"Target array ... not allowed to be committed"

Aug 5, 2011 at 12:26 AM

I've been encountering this error with my "swap" method during verification: "Target array of assignment is not allowed to be committed." However, even after reading about this error in the tutorial pdf I'm still not quite sure I understand how to avoid it. Here is the small amount of code I have so far (the swap method is pretty much identical to the one shown inside the tutorial with the exception that "int[] a" is not one of the parameters. Instead I wanted to modify my class's main array (this is at the root of the problem I think).

Anyways, my class currently looks like the following:

class Priority_Queue{

int[]! Data = new int[10];

int Size;

invariant Size <= Data.Length;

private void Swap(int i, int j)

requires 0 <= i && i < Data.Length;

requires 0 <= j && j < Data.Length;

modifies Data[i], Data[j];

ensures Data[i] == old(Data[j]) && Data[j] == old(Data[i]); 

{

int temp = Data[i];  

Data[i] = Data[j];           <-- this gets underlined in green. I must be doing something fundamentally wrong here...

Data[j] = temp;

}

Thanks, I appreciate all the help I've received so far. 

Developer
Aug 5, 2011 at 9:54 AM

Hi,

this error tells you that you try to modify a committed object. However, if you want to modify some object it generally needs to be consistent. There are multiple ways of achieving this in your example:

1) Require the object 'Data' to be consistent.

2) Mark the 'Data' field as [Peer]. Since the 'this' object (and method parameters; this is why the example in the tutorial works) is consistent implicitly, its peers are also consistent.

3) Mark the 'Data' field as [Rep] and expose the 'this' object before you modify the object 'Data'. This is probably what you would want in your case.

The following code should verify:

class Priority_Queue {
  // Option 2:
  // [Peer]

  // Option 3:
  [Rep]
  int[]! Data = new int[10];
  int Size;
  invariant Size <= Data.Length;

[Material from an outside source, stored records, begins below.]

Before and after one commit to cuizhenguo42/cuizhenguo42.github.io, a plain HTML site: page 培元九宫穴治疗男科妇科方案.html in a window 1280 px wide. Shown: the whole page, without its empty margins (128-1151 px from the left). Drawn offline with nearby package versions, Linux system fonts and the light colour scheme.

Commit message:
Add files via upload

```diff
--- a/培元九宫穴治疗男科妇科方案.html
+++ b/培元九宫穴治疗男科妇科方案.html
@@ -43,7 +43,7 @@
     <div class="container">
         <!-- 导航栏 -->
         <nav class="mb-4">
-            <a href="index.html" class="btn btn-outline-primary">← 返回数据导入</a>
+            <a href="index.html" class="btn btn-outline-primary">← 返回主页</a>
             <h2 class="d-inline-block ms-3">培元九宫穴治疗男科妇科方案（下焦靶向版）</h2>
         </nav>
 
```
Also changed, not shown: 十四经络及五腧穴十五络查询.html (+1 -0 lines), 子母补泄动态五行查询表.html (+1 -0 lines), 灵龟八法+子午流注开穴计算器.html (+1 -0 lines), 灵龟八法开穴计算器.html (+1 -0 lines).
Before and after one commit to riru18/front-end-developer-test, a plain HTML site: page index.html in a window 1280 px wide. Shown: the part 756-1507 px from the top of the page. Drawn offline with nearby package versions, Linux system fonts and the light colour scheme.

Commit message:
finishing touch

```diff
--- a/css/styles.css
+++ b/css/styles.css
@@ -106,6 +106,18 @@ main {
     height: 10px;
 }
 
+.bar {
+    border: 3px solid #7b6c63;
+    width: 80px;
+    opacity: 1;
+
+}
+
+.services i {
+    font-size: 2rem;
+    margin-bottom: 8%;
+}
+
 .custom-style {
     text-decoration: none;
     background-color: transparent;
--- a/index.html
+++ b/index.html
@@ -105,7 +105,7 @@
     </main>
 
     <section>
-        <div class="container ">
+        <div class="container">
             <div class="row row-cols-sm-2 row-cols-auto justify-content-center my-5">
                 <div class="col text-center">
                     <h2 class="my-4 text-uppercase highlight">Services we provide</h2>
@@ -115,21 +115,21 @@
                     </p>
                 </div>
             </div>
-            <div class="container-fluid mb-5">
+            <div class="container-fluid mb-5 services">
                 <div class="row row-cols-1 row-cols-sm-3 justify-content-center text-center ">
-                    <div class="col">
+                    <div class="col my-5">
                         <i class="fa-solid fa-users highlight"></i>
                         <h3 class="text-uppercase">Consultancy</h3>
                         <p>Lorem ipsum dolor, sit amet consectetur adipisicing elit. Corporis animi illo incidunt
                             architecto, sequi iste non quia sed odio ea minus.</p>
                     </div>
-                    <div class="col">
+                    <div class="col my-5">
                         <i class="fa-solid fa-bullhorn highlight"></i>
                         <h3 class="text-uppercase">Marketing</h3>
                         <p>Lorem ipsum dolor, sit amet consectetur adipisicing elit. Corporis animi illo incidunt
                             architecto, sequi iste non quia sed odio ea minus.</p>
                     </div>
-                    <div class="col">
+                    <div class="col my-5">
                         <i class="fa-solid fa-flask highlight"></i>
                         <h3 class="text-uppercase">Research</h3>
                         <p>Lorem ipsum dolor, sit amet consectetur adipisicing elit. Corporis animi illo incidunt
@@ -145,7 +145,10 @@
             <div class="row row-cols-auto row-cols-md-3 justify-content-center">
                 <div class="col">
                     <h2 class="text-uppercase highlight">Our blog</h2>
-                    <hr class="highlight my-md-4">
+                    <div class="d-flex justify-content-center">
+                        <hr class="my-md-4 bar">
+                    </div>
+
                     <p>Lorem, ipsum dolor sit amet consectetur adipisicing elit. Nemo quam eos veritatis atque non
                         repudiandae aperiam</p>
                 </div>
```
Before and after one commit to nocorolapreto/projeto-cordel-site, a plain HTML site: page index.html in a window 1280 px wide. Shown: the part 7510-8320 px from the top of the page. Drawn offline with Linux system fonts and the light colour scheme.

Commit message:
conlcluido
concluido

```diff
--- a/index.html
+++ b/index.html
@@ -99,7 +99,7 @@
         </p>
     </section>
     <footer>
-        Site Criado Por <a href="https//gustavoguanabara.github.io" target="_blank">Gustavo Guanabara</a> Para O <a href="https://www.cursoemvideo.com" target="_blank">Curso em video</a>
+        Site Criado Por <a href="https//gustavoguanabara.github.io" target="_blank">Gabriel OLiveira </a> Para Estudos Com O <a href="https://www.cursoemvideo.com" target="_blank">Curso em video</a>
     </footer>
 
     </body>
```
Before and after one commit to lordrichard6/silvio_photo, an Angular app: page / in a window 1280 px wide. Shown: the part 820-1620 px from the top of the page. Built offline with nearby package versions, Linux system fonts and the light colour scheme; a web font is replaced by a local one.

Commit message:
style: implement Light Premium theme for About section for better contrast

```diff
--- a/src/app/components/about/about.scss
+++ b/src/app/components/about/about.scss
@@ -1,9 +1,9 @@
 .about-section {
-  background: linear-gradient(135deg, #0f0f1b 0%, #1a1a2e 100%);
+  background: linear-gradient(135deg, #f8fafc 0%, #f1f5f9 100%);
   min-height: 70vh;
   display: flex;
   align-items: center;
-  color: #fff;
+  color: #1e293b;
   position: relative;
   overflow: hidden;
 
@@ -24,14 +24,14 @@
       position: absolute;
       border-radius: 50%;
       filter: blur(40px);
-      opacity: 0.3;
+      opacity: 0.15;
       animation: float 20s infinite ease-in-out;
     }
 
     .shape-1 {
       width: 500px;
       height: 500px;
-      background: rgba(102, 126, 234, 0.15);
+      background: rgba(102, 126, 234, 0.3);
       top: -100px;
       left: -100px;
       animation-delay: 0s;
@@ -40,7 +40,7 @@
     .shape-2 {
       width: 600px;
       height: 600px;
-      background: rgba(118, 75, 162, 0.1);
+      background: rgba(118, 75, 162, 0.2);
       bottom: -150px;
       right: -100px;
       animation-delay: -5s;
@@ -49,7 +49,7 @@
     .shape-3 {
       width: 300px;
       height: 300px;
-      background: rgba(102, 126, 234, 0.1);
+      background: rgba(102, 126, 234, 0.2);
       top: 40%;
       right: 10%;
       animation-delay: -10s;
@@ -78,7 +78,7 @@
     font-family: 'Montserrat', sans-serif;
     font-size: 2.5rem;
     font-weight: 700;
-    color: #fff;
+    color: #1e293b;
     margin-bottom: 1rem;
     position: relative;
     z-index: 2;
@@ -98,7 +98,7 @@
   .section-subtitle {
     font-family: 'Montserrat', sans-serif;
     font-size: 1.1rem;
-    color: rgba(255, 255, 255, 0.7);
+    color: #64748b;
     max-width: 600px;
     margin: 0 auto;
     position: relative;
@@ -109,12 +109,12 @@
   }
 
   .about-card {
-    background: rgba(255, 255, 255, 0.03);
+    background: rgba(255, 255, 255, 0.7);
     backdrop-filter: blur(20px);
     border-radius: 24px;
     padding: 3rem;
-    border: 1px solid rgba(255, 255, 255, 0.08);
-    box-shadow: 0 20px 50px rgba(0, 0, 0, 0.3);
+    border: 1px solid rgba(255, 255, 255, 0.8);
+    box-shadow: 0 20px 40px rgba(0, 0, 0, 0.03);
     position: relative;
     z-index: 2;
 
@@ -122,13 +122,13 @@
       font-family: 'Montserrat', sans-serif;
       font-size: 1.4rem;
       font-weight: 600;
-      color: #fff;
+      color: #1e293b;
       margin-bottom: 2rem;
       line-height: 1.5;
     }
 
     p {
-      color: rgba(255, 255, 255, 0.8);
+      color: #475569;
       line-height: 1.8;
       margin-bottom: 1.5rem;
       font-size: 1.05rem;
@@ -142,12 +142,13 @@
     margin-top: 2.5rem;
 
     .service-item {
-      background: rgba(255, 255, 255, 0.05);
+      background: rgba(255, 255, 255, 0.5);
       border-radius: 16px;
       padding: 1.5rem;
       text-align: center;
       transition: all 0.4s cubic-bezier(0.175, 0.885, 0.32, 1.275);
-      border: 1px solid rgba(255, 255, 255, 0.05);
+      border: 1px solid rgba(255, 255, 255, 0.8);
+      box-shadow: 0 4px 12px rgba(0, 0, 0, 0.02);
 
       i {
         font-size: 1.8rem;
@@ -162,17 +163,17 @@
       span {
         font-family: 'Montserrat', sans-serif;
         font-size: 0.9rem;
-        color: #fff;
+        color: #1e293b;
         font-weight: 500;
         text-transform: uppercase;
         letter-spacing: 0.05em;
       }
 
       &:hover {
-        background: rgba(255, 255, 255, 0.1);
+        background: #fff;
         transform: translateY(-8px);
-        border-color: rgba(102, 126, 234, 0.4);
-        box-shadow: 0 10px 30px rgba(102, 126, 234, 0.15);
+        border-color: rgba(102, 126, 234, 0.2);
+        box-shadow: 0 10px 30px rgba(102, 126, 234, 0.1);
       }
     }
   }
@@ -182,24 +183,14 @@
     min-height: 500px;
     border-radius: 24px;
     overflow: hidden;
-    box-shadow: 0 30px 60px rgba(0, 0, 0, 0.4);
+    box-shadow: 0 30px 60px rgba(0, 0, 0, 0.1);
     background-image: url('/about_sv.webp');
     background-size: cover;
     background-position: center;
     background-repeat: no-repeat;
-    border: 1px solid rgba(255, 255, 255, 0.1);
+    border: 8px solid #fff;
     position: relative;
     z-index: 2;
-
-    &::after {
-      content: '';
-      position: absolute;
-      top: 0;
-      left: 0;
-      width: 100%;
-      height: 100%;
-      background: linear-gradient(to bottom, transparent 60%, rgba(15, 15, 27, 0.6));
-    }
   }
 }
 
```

  private void Swap(int i, int j)
    requires 0 <= i && i < Data.Length;
    requires 0 <= j && j < Data.Length;
    // Option 1:
    // requires Data.IsConsistent;
    modifies Data[i], Data[j];
    ensures Data[i] == old(Data[j]) && Data[j] == old(Data[i]);
  {
      int temp = Data[i];

      // Option 3:
      expose (this) {
          Data[i] = Data[j];

          Data[j] = temp;
      }
  }

}

Best regards,

Valentin

Aug 6, 2011 at 6:34 AM

Thanks for the help. This may seem like a sort of weird question to ask, but after getting this to check without error, is there any way I can print out a nice, clean, ordered list of verification conditions that SscBoogie generated for this Swap method? I've been looking through all the commands that "SscBoogie /help" brings and am unsure which, command, if any, would allow me to see the final string of implications and substitutions that were made when the code was backed over. 

Developer
Aug 8, 2011 at 10:26 AM

Hi,

I know of three interesting options that allow you to see what goes on behind the scenes:

- sscboogie /print:<filename>.bpl <filename>.dll (to get the Boogie program that is used to produce the verification conditions; this is quite readable and useful)

- boogie /traceverify <filename>.bpl (to see how the Boogie program is desugared before the prover is invoked)

- boogie <filename>.bpl /proverLog:<output file> (to get the verification conditions that are sent to the prover; this is not very readable)

Best regards,

Valentin